• [Exercise instructions]:
Go through the material and return every line that contains the string "left".

------------------------------

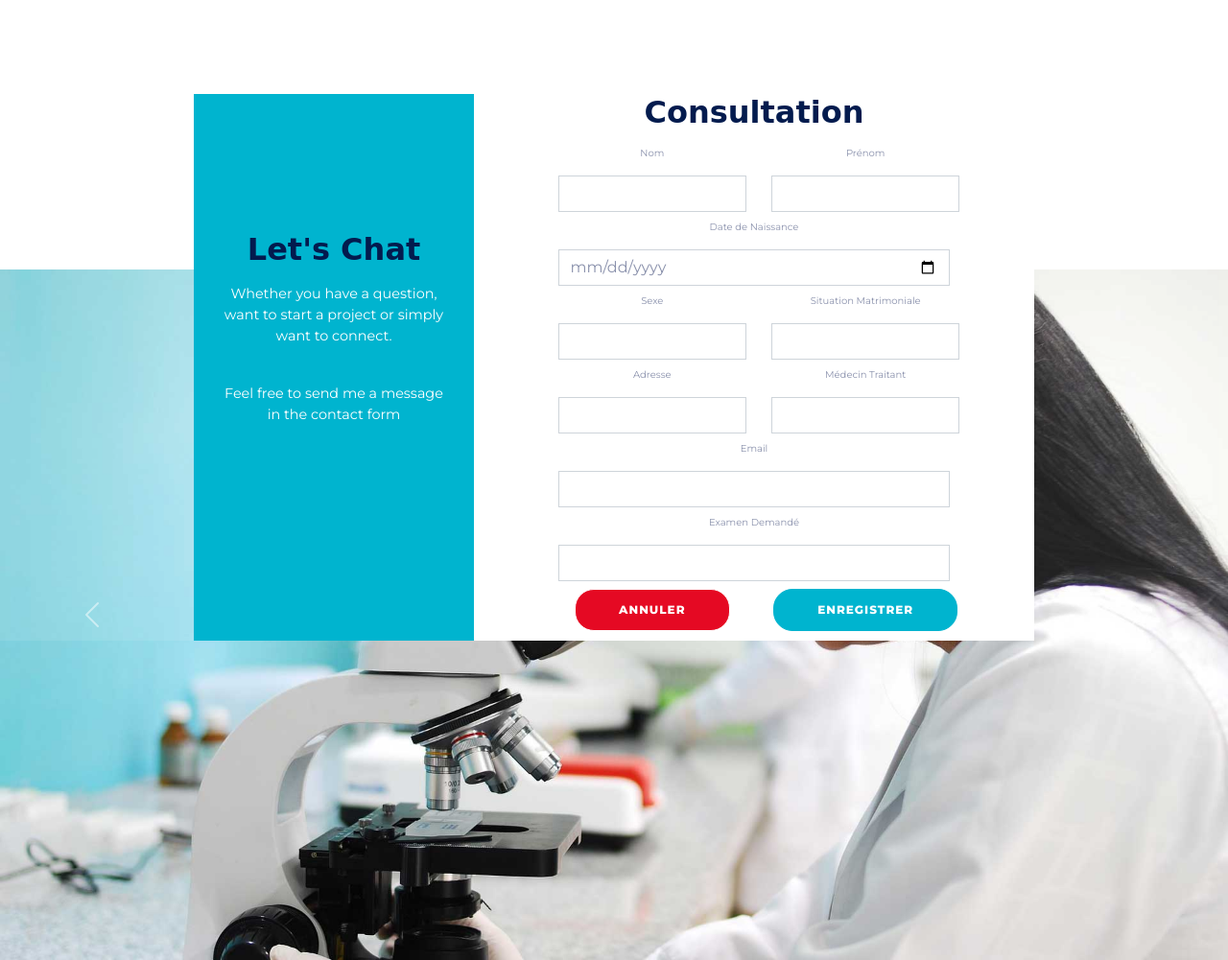
After one commit to Serge-Amon/APPLICATION, a Django app: page /consultation/create/ in a window 1280 px wide. The commit adds this page. Shown: the whole page at 96% size. Run offline with Django 5.2, Linux system fonts and the light colour scheme; some libraries are stand-ins or nearby versions; some web fonts are replaced.

Commit message:
version 3 avec amélioration des pages accueil et consultation

```diff
--- a/BioAPP/BioAPP/settings.py
+++ b/BioAPP/BioAPP/settings.py
@@ -39,6 +39,7 @@ INSTALLED_APPS = [
     'django.contrib.messages',
     'django.contrib.staticfiles',
     'BioAPP',
+    'sass_processor',
 ]
 
 MIDDLEWARE = [
--- /dev/null
+++ b/BioAPP/BioAPP/static/css/style_form.css
@@ -0,0 +1,168 @@
+@import url('https://fonts.googleapis.com/css?family=Montserrat:400,800');
+
+* {
+  box-sizing:border-box;
+  margin:0;
+}
+
+
+
+body {
+	background: linear-gradient(90deg, #BE8CEF 0%, rgba(61, 46, 232, 0.83) 100%);
+	display: flex;
+	justify-content: center;
+	align-items: center;
+	flex-direction: column;
+	font-family: 'Montserrat', sans-serif;
+  font-size:10px;
+	height: 100vh;
+	margin: -20px 0 50px;
+}
+
+.container {
+	overflow: hidden;
+	width: 900px;
+	max-width: 100%;
+	min-height: 480px;
+  min-width:370px;
+  top: 10%;
+}
+
+h2 {
+  font-size:2rem;
+  margin-bottom:1rem;
+}
+
+.form-container {
+  display:flex;
+}
+
+.left-container {
+  flex:1;
+  height:570px;
+  background-color:#00b4cf;
+}
+
+.right-container {
+  display:flex;
+  flex:2;
+  height:570px;
+  background-color: #ffffff;
+  justify-content: center;
+}
+
+.left-container {
+  display:flex;
+  flex:1;
+  height:570px;
+  justify-content:center;
+  align-items:center;
+    color:#ffffff;
+}
+
+.left-container p {
+  font-size:0.9rem;
+}
+
+.right-inner-container {
+  width:70%;
+  height:80%;
+  text-align:center;
+  justify-content: center;
+}
+
+.left-inner-container {
+  height:50%;
+  width:80%;
+  text-align:center;
+  line-height:22px;
+}
+
+input, textarea {
+	background-color: #eee;
+	border: none;
+	padding: 12px 15px;
+	margin: 8px 0;
+	width: 100%;
+  font-size:0.8rem;
+}
+
+input:focus, textarea:focus{
+  outline:1px solid #00b4cf;
+}
+
+button {
+	border-radius: 20px;
+	border: 1px solid #00b4cf;
+	background-color: #00b4cf;
+	color: #FFFFFF;
+	font-size: 12px;
+	font-weight: bold;
+	padding: 12px 45px;
+	letter-spacing: 1px;
+	text-transform: uppercase;
+	transition: transform 80ms ease-in;
+  cursor:pointer;
+}
+
+button:hover {
+  opacity:0.7;
+}
+@media only screen and (max-width: 600px) {
+  .left-container{
+    display: none;
+  }
+  .lg-view {
+    display:none;
+  }
+}
+
+@media only screen and (min-width: 600px) {
+  .sm-view {
+    display:none;
+  }
+}
+
+form p {
+  text-align:left;
+}
+.row, .g-3 {
+  display: flex;
+  justify-content: space-between;
+  align-items: center;
+}
+
+
+.row, .g-3 >  .col-md-6 {
+  flex-wrap: nowrap;
+  justify-content: space-between;
+  column-gap: 10px;
+}
+
+.btn-outline-danger {
+	border-radius: 20px;
+	border: 1px solid #ffffff;
+	background-color: #e50923;
+	color: #FFFFFF;
+	font-size: 12px;
+	font-weight: bold;
+	padding: 12px 45px;
+	letter-spacing: 1px;
+	text-transform: uppercase;
+	transition: transform 80ms ease-in;
+  cursor:pointer;
+}
+
+.btn-primary {
+	border-radius: 20px;
+	border: 1px solid #00b4cf;
+	background-color: #00b4cf;
+	color: #FFFFFF;
+	font-size: 12px;
+	font-weight: bold;
+	padding: 12px 45px;
+	letter-spacing: 1px;
+	text-transform: uppercase;
+	transition: transform 80ms ease-in;
+  cursor:pointer;
+}
--- a/BioAPP/BioAPP/templates/base.html
+++ b/BioAPP/BioAPP/templates/base.html
@@ -30,8 +30,10 @@
     <!-- Customized Bootstrap Stylesheet -->
     <link href="{% static 'css/bootstrap.min.css' %}" rel="stylesheet">
 
+    {% block styles %}
     <!-- Template Stylesheet -->
     <link href="{% static  'css/style.css' %}" rel="stylesheet">
+
     <style>
         body {
             overflow: hidden; /* Désactiver le scrolling */
@@ -43,24 +45,27 @@
         }
     </style>
 
-
     <style>
-        /* Ajoutez ici vos styles personnalisés */
         .fixed-element {
-            top: 30%;
-            left: 10%;
-            right: 10%;
+            top: 20%;
+            left: 20%;
+            right: 20%;
+            bottom: 40%;
             position: fixed;
             z-index: 999; /* Pour garantir que l'élément fixe est au-dessus du carousel */
-            background-color: rgba(255, 255, 255, 0.8); /* Fond semi-transparent */
         }
 
-        .icon-box-primary {
-            /* Ajoutez vos styles personnalisés ici pour les icon-box */
-            padding: 20px;
+        .centered-div {
+            display: flex;
+            align-items: center;
+            justify-content: space-between;
         }
+    </style>
 
-    </style>
+    {% endblock styles%}
+
+    {% block scripts%} {% endblock scripts%}
+
 </head>
 
 <body>
@@ -146,8 +151,7 @@
                         <div class="icon-box-primary mb-4">
                             <i class="bi bi-award text-dark"></i>
                         </div>
-                        <h5 class="mb-3">Award Winning</h5>
-                        <p class="mb-0">Lorem ipsum dolor sit amet, consectetur adipiscing elit. Curabitur tellus augue.</p>
+                        <h5 class="mb-3">Award Winning</h5
                     </div>
                 </div>
                 <div class="col-md-6 col-lg-3 wow fadeIn" data-wow-delay="0.3s">
@@ -184,17 +188,16 @@
 
     <!-- Carousel Start -->
     <div class="container-fluid header-carousel px-0 mb-5">
-
         <!-- Features Start -->
         <div class="fixed-element centered-div">
-            <div class="row g-0 feature-row">
+            {% block contents %}
+                <div class="row g-4 feature-row"> <!-- Ajout de g-4 pour l'espace entre les colonnes -->
                     <div class="col-md-6 col-lg-3 wow fadeIn" data-wow-delay="0.1s">
                         <div class="feature-item border h-100 p-5">
                             <div class="icon-box-primary mb-4">
-                            <i class="bi bi-award text-dark"></i>
+                                <a href="{% url 'consultation_create' %}"><i class="bi bi-award text-dark"></i></a>
                             </div>
                             <h5 class="mb-3">Award Winning</h5>
-                        <p class="mb-0">Lorem ipsum dolor sit amet, consectetur adipiscing elit. Curabitur tellus augue.</p>
                         </div>
                     </div>
                     <div class="col-md-6 col-lg-3 wow fadeIn" data-wow-delay="0.3s">
@@ -202,8 +205,7 @@
                             <div class="icon-box-primary mb-4">
                                 <i class="bi bi-people text-dark"></i>
                             </div>
-                        <h5 class="mb-3">Expet Doctors</h5>
-                        <p class="mb-0">Lorem ipsum dolor sit amet, consectetur adipiscing elit. Curabitur tellus augue.</p>
+                            <h5 class="mb-3">Expert Doctors</h5>
                         </div>
                     </div>
                     <div class="col-md-6 col-lg-3 wow fadeIn" data-wow-delay="0.5s">
@@ -212,7 +214,6 @@
                                 <i class="bi bi-cash-coin text-dark"></i>
                             </div>
                             <h5 class="mb-3">Fair Prices</h5>
-                        <p class="mb-0">Lorem ipsum dolor sit amet, consectetur adipiscing elit. Curabitur tellus augue.</p>
                         </div>
                     </div>
                     <div class="col-md-6 col-lg-3 wow fadeIn" data-wow-delay="0.7s">
@@ -221,11 +222,13 @@
                                 <i class="bi bi-headphones text-dark"></i>
                             </div>
                             <h5 class="mb-3">24/7 Support</h5>
-                        <p class="mb-0">Lorem ipsum dolor sit amet, consectetur adipiscing elit. Curabitur tellus augue.</p>
                         </div>
                     </div>
                 </div>
+            {% endblock contents %}
         </div>
+
+
     <!-- Features End -->
 
 
--- /dev/null
+++ b/BioAPP/BioAPP/templates/base_form.html
@@ -0,0 +1,68 @@
+{% extends 'base.html' %}
+{% load static %}
+
+{% block styles %}
+<link
+  rel="stylesheet"
+  type="text/css"
+  href="{% static 'css/style_form.css'%}"
+  onload="this.rel='stylesheet'"
+/>
+
+<noscript
+  ><link
+    rel="stylesheet"
+    type="text/css"
+    href="{% static 'css/style_form.css'%}"
+/></noscript>
+
+<style>
+    body {
+        overflow: hidden; /* Désactiver le scrolling */
+    }
+</style>
+
+<style>
+    /* Ajoutez ici vos styles personnalisés */
+    .fixed-element {
+        top: 30% !important;
+        left: 0% !important;
+        right: 20% !important;
+        position: relative !important;
+        z-index: 999;
+        background-color: rgba(255, 255, 255, 0.1) !important /* Fond semi-transparent */
+
+    }
+
+    .icon-box-primary {
+        /* Ajoutez vos styles personnalisés ici pour les icon-box */
+        padding: 20px;
+    }
+
+</style>
+{% endblock styles %}
+
+{% block contents %}
+<div class="container">
+  <div class="form-container">
+    <div class="left-container">
+      <div class="left-inner-container">
+        <h2>Let's Chat</h2>
+        <p>
+          Whether you have a question, want to start a project or simply want to
+          connect.
+        </p>
+        <br />
+        <p>Feel free to send me a message in the contact form</p>
+      </div>
+    </div>
+    <div class="right-container">
+      <div class="right-inner-container">
+        {% block title%}{% endblock title%}
+        {% block container %}{% endblock container %}
+      </div>
+    </div>
+  </div>
+</div>
+
+{% endblock contents %}
--- a/BioAPP/BioAPP/templates/consultation_create.html
+++ b/BioAPP/BioAPP/templates/consultation_create.html
@@ -1,11 +1,78 @@
 <!-- templates/consultation_create.html -->
-{% extends 'base_generic.html' %}
+{% extends 'base_form.html'%}
 
-{% block content %}
-  <h1>Création d'une consultation</h1>
-  <form method="post">
-    {% csrf_token %}
-    {{ form.as_p }}
-    <button type="submit">Enregistrer</button>
-  </form>
-{% endblock %}
+{% block script%}
+<script async src="https://cdn.jsdelivr.net/npm/bootstrap@5.3.2/dist/js/bootstrap.min.js" integrity="sha384-BBtl+eGJRgqQAUMxJ7pMwbEyER4l1g+O15P+16Ep7Q9Q+zqX6gSbd85u4mG4QzX+" crossorigin="anonymous"></script>
+{% endblock script%}
+
+
+
+{% block title%}
+<h2> Consultation</h2>
+{% endblock title%}
+
+{% block container%}
+<form action="#" method="post">
+  <div class="row g-3">
+    <div class="col-md-6">
+      <label for="inputNom" class="form-label">Nom</label>
+      <input type="text" class="form-control" id="inputNom" />
+    </div>
+    <div class="col-md-6">
+      <label for="inputPrenom" class="form-label">Prénom</label>
+      <input type="text" class="form-control" id="inputPrenom" />
+    </div>
+  </div>
+
+  <div class="col-12">
+    <label for="inputBod" class="form-label">Date de Naissance</label>
+    <input type="date" class="form-control" id="inputBod" />
+  </div>
+
+  <div class="row g-3">
+    <div class="col-md-6">
+      <label for="inputSexe" class="form-label">Sexe</label>
+      <input type="text" class="form-control" id="inputSexe" />
+    </div>
+    <div class="col-md-6">
+      <label for="inputMat" class="form-label">Situation Matrimoniale</label>
+      <input type="text" class="form-control" id="inputMat" />
+    </div>
+  </div>
+
+  <div class="row g-3">
+    <div class="col-md-6">
+      <label for="inputAdress" class="form-label">Adresse</label>
+      <input type="text" class="form-control" id="inputAdress" />
+    </div>
+    <div class="col-md-6">
+      <label for="inputMed" class="form-label">Médecin Traitant</label>
+      <input type="text" class="form-control" id="inputMed" />
+    </div>
+  </div>
+
+  <div class="col-12">
+    <label for="inputEmail" class="form-label">Email</label>
+    <input type="email" class="form-control" id="inputEmail" />
+  </div>
+
+  <div class="col-12">
+    <label for="inputExam" class="form-label">Examen Demandé</label>
+    <input type="text" class="form-control" id="inputExam" />
+  </div>
+
+  <div class="row"></div>
+  <div class="row"></div>
+
+  <div class="row g-3">
+    <div class="col-md-6">
+      <button type="button" class="btn btn-outline-danger">Annuler</button>
+    </div>
+
+    <div class="col-md-6">
+        <button type="submit" class="btn btn-primary">Enregistrer</button>
+    </div>
+
+  </div>
+</form>
+{% endblock container %}
```
Also changed, not shown: BioAPP/BioAPP/static/css/style.css (+3 -176 lines), BioAPP/db.sqlite3. Lines whose indentation alone changed are shown as unchanged.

------------------------------

• [Worked solution]:
+.left-container {
+.left-container {
+.left-container p {
+.left-inner-container {
+  .left-container{
+  text-align:left;
-            left: 10%;
+            left: 20%;
+        left: 0% !important;
+    <div class="left-container">
+      <div class="left-inner-container">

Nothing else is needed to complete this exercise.